The task:
Search the material below for the string "display". Return every line that holds it.

Provided material:
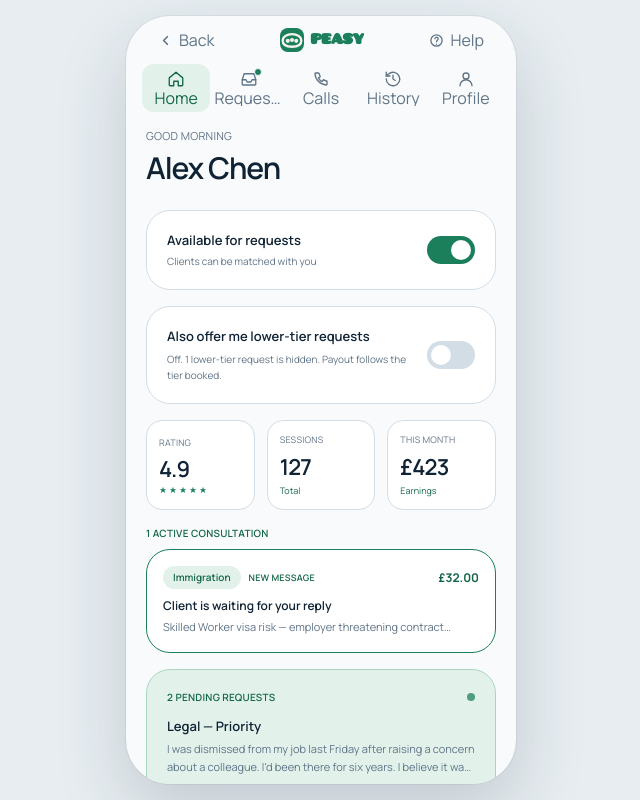
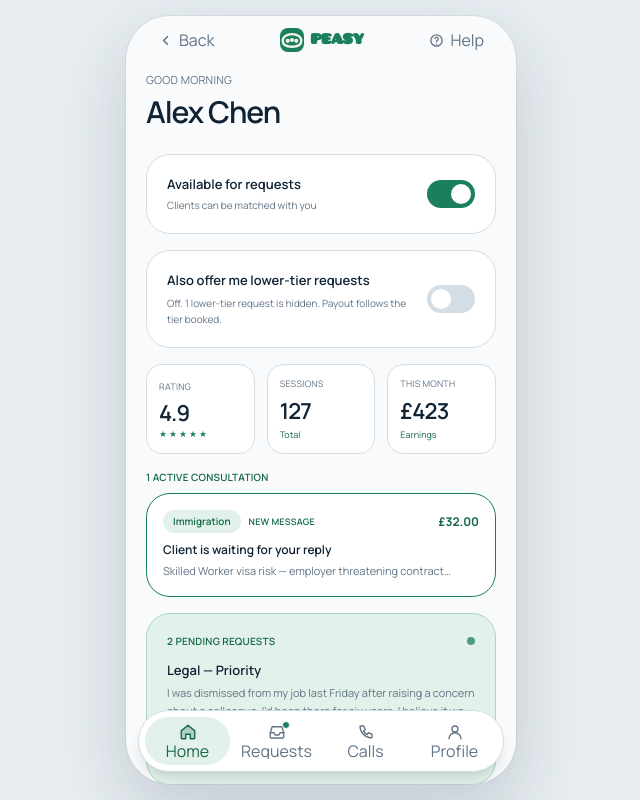
Before and after one commit to Adetoki-timilehin/Expert.com, a React (Vite) app: page /expert/dashboard in a window 1280 px wide. Shown: the whole page, without its empty margins (319-959 px from the left). Built offline with nearby package versions, Linux system fonts and the light colour scheme.

Commit message:
Expert tabs: floating bottom bar, four tabs, History moved into Profile
Co-Authored-By: Claude Sonnet 5.5 <noreply@anthropic.com>
Claude-Session: https://claude.ai/code/session_019Rvi6Zy2Fbq5wbjhxo3qb7

```diff
--- a/src/features/expert/ExpertDashboard.tsx
+++ b/src/features/expert/ExpertDashboard.tsx
@@ -12,7 +12,6 @@ type ExpertScreen =
   | 'consultation'
   | 'calls'
   | 'call-active'
-  | 'history'
   | 'profile'
 
 type DummyRequest = {
@@ -657,7 +656,7 @@ function Row({ label, value }: { label: string; value: string }) {
 
 // ─── Tabs ─────────────────────────────────────────────────────────────────────
 
-const TAB_SCREENS: ExpertScreen[] = ['home', 'requests', 'calls', 'history', 'profile']
+const TAB_SCREENS: ExpertScreen[] = ['home', 'requests', 'calls', 'profile']
 
 const TAB_ICONS: Record<string, React.ReactNode> = {
   home: <path d="M3 10.5 12 3l9 7.5V20a1 1 0 0 1-1 1h-5v-6H9v6H4a1 1 0 0 1-1-1z" />,
@@ -697,12 +696,15 @@ function WorkspaceTabs({
     { id: 'home', label: 'Home' },
     { id: 'requests', label: 'Requests' },
     { id: 'calls', label: 'Calls' },
-    { id: 'history', label: 'History' },
     { id: 'profile', label: 'Profile' },
   ]
 
   return (
-    <nav className="flex gap-1 px-4 pb-2 flex-shrink-0" aria-label="Expert workspace">
+    <nav
+      className="absolute left-3 right-3 bottom-3 flex gap-1 p-1.5 rounded-full border shadow-lg"
+      style={{ background: 'var(--color-slate-900)', borderColor: 'var(--color-slate-700)' }}
+      aria-label="Expert workspace"
+    >
       {tabs.map((tab) => {
         const active = current === tab.id
         return (
@@ -711,7 +713,7 @@ function WorkspaceTabs({
             type="button"
             onClick={() => onSelect(tab.id)}
             aria-current={active ? 'page' : undefined}
-            className="flex-1 min-w-0 min-h-12 py-1.5 rounded-xl text-[10px] font-semibold transition-colors flex flex-col items-center justify-center gap-0.5"
+            className="flex-1 min-w-0 min-h-12 py-1.5 rounded-full text-[10px] font-semibold transition-colors flex flex-col items-center justify-center gap-0.5"
             style={{
               color: active ? 'var(--color-accent-text)' : 'var(--color-slate-400)',
               background: active ? 'var(--color-accent-soft)' : 'transparent',
@@ -722,7 +724,8 @@ function WorkspaceTabs({
                 width="18"
                 height="18"
                 viewBox="0 0 24 24"
-                fill="none"
+                fill={active ? 'currentColor' : 'none'}
+                fillOpacity={active ? 0.25 : 0}
                 stroke="currentColor"
                 strokeWidth="1.8"
                 strokeLinecap="round"
@@ -736,7 +739,7 @@ function WorkspaceTabs({
                   role="img"
                   aria-label={`${pendingCount} pending requests`}
                   className="absolute -top-0.5 -right-1 w-2 h-2 rounded-full border"
-                  style={{ background: 'var(--color-accent)', borderColor: 'var(--color-ground-base)' }}
+                  style={{ background: 'var(--color-accent)', borderColor: 'var(--color-slate-900)' }}
                 />
               )}
             </span>
@@ -806,7 +809,7 @@ function HomeScreen({
   onGoProfile: () => void
 }) {
   return (
-    <div className="flex-1 min-h-0 overflow-y-auto overscroll-contain px-5 pb-8 animate-fade-in">
+    <div className="flex-1 min-h-0 overflow-y-auto overscroll-contain px-5 pb-28 animate-fade-in">
       <div className="pt-2 pb-5">
         <p className="text-[11px] uppercase tracking-wide" style={{ color: 'var(--color-slate-400)' }}>Good morning</p>
         <h1 className="font-display text-[30px]" style={{ color: 'var(--color-slate-100)' }}>{EXPERT.name}</h1>
@@ -1004,7 +1007,7 @@ function RequestsScreen({
   }
 
   return (
-    <div className="flex-1 min-h-0 overflow-y-auto overscroll-contain px-5 pb-8 animate-fade-in">
+    <div className="flex-1 min-h-0 overflow-y-auto overscroll-contain px-5 pb-28 animate-fade-in">
       <div className="pt-2 pb-5">
         <h1 className="font-display text-[28px]" style={{ color: 'var(--color-slate-100)' }}>Requests</h1>
       </div>
@@ -1514,7 +1517,7 @@ function CallsScreen({
   onJoin: (id: string) => void
 }) {
   return (
-    <div className="flex-1 min-h-0 overflow-y-auto overscroll-contain px-5 pb-8 animate-fade-in">
+    <div className="flex-1 min-h-0 overflow-y-auto overscroll-contain px-5 pb-28 animate-fade-in">
       <div className="pt-2 pb-5">
         <h1 className="font-display text-[28px]" style={{ color: 'var(--color-slate-100)' }}>Scheduled calls</h1>
       </div>
@@ -1633,14 +1636,12 @@ function CallActiveScreen({
   )
 }
 
-// ─── HistoryScreen ────────────────────────────────────────────────────────────
-
-function HistoryScreen({ items }: { items: HistoryItem[] }) {
+// ─── History list ────────────────────────────────────────────────────────────
+
+function HistoryList({ items }: { items: HistoryItem[] }) {
   return (
-    <div className="flex-1 min-h-0 overflow-y-auto overscroll-contain px-5 pb-8 animate-fade-in">
-      <div className="pt-2 pb-5">
-        <h1 className="font-display text-[28px]" style={{ color: 'var(--color-slate-100)' }}>History</h1>
-      </div>
+    <section aria-labelledby="history-heading" className="mt-8">
+      <h2 id="history-heading" className="font-display text-[22px] mb-4" style={{ color: 'var(--color-slate-100)' }}>History</h2>
       <div className="space-y-3">
         {items.map((item) => (
           <div
@@ -1681,15 +1682,15 @@ function HistoryScreen({ items }: { items: HistoryItem[] }) {
           </div>
         ))}
       </div>
-    </div>
+    </section>
   )
 }
 
 // ─── ProfileScreen ────────────────────────────────────────────────────────────
 
-function ProfileScreen() {
+function ProfileScreen({ historyItems }: { historyItems: HistoryItem[] }) {
   return (
-    <div className="flex-1 min-h-0 overflow-y-auto overscroll-contain px-5 pb-8 animate-fade-in">
+    <div className="flex-1 min-h-0 overflow-y-auto overscroll-contain px-5 pb-28 animate-fade-in">
       <div className="pt-2 pb-5">
         <h1 className="font-display text-[28px]" style={{ color: 'var(--color-slate-100)' }}>Profile</h1>
       </div>
@@ -1777,6 +1778,8 @@ function ProfileScreen() {
           <Row label="Substantiated complaints" value="0" />
         </div>
       </div>
+
+      <HistoryList items={historyItems} />
     </div>
   )
 }
@@ -1951,15 +1954,7 @@ export default function ExpertDashboard() {
 
   return (
     <AppShell onHome={() => navigate('/expert')} onBack={handleBack}>
-      <main className="flex-1 min-h-0 overflow-hidden flex flex-col">
-        {showTabs && (
-          <WorkspaceTabs
-            current={screen}
-            pendingCount={visibleRequests.length}
-            onSelect={setScreen}
-          />
-        )}
-
+      <main className="relative flex-1 min-h-0 overflow-hidden flex flex-col">
         {screen === 'home' && (
           <HomeScreen
             available={available}
@@ -2027,12 +2022,15 @@ export default function ExpertDashboard() {
           />
         )}
 
-        {screen === 'history' && (
-          <HistoryScreen items={historyItems} />
+        {screen === 'profile' && (
+          <ProfileScreen historyItems={historyItems} />
         )}
-
-        {screen === 'profile' && (
-          <ProfileScreen />
+        {showTabs && (
+          <WorkspaceTabs
+            current={screen}
+            pendingCount={visibleRequests.length}
+            onSelect={setScreen}
+          />
         )}
       </main>
     </AppShell>
```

Finished task:
         <h1 className="font-display text-[30px]" style={{ color: 'var(--color-slate-100)' }}>{EXPERT.name}</h1>
         <h1 className="font-display text-[28px]" style={{ color: 'var(--color-slate-100)' }}>Requests</h1>
         <h1 className="font-display text-[28px]" style={{ color: 'var(--color-slate-100)' }}>Scheduled calls</h1>
-        <h1 className="font-display text-[28px]" style={{ color: 'var(--color-slate-100)' }}>History</h1>
+      <h2 id="history-heading" className="font-display text-[22px] mb-4" style={{ color: 'var(--color-slate-100)' }}>History</h2>
         <h1 className="font-display text-[28px]" style={{ color: 'var(--color-slate-100)' }}>Profile</h1>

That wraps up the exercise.